[User interface change data]
▽

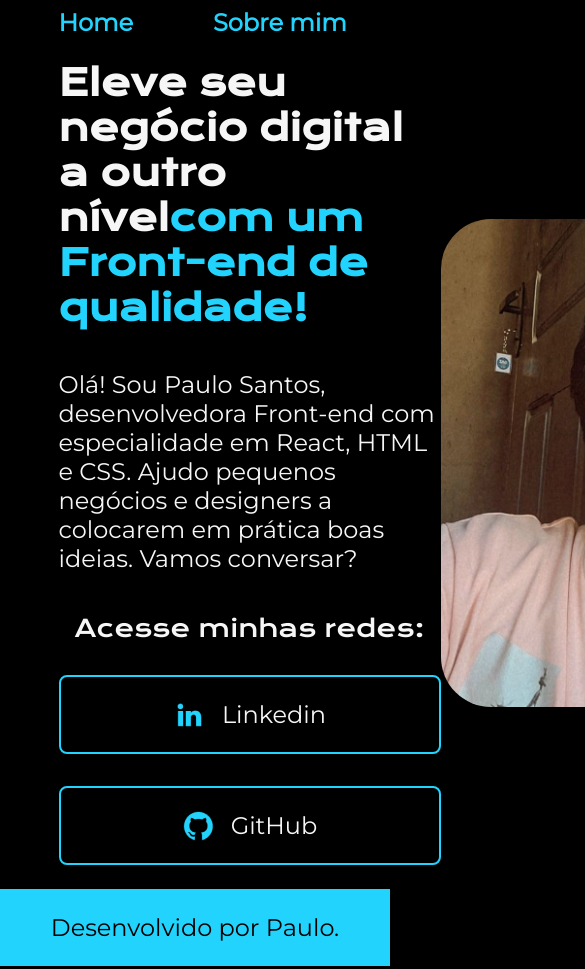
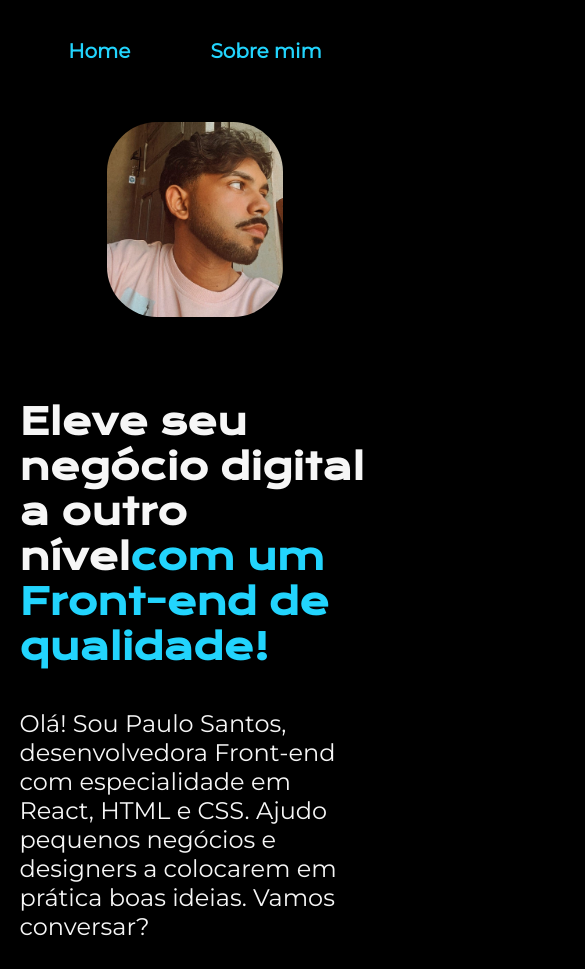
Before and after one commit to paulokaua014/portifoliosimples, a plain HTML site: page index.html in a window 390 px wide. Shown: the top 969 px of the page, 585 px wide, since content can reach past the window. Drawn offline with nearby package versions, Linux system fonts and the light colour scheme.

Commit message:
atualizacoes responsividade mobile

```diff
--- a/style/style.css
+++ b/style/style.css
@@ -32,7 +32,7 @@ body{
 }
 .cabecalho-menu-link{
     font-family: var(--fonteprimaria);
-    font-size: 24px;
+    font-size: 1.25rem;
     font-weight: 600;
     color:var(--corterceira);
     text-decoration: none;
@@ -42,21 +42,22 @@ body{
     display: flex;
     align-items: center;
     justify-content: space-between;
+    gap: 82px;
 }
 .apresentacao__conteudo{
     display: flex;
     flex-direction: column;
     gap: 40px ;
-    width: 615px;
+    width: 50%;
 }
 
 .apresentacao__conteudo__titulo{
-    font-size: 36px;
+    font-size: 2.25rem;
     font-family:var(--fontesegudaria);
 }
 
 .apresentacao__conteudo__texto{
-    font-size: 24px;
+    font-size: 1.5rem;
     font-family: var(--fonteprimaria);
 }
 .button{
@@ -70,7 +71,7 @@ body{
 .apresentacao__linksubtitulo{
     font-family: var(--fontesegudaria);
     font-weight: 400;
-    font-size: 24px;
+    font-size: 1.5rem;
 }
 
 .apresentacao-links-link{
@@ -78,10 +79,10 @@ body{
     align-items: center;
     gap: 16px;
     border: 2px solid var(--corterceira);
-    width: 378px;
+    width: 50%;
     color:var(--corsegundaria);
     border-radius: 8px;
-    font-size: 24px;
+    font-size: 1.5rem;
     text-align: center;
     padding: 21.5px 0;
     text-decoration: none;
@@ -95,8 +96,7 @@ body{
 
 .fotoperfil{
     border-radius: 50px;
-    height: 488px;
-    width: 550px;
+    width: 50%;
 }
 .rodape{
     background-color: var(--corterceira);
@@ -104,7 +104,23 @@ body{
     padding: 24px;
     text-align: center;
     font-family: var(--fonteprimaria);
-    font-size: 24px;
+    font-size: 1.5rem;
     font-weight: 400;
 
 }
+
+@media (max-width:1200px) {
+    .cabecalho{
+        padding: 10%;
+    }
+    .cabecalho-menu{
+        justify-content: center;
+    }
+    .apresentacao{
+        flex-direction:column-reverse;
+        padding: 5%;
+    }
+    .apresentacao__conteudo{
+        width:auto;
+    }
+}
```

△
▽

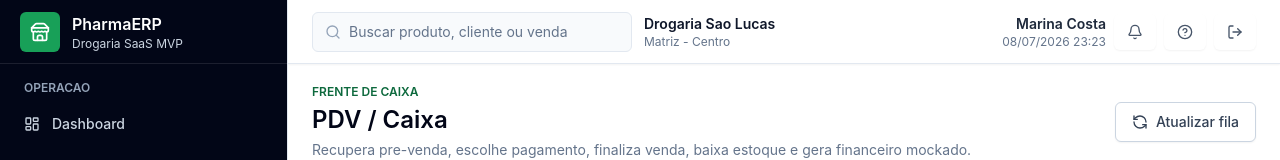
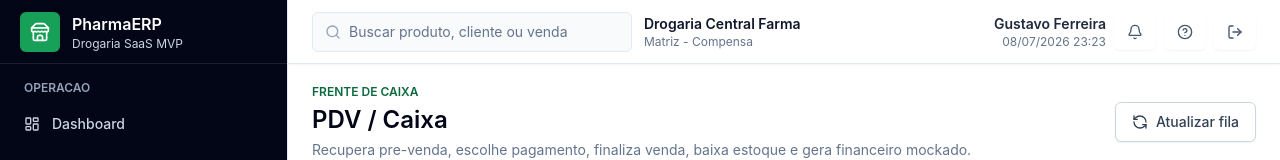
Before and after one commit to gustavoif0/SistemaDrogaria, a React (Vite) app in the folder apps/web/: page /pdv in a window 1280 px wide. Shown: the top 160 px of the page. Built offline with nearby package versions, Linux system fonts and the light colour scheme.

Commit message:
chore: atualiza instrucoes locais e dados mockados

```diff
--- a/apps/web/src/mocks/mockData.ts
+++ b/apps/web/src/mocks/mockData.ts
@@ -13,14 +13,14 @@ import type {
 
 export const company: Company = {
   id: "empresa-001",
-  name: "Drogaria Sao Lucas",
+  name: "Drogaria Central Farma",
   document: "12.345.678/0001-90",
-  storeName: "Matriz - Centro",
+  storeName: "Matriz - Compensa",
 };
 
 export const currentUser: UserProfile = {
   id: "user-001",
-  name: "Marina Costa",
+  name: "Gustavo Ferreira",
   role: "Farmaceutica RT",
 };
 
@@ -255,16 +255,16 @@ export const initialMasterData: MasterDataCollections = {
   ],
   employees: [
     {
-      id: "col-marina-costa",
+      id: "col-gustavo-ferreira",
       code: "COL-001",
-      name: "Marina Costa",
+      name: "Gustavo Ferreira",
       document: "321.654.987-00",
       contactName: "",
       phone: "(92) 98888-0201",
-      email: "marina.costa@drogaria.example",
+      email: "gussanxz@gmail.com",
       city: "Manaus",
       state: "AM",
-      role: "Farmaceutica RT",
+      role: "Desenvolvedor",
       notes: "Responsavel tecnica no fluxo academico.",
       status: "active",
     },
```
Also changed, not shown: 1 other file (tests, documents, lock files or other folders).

△

Problem to work on => Among the lines of the entries, count those containing the string "flex" and give only the number.

Exercise result => 4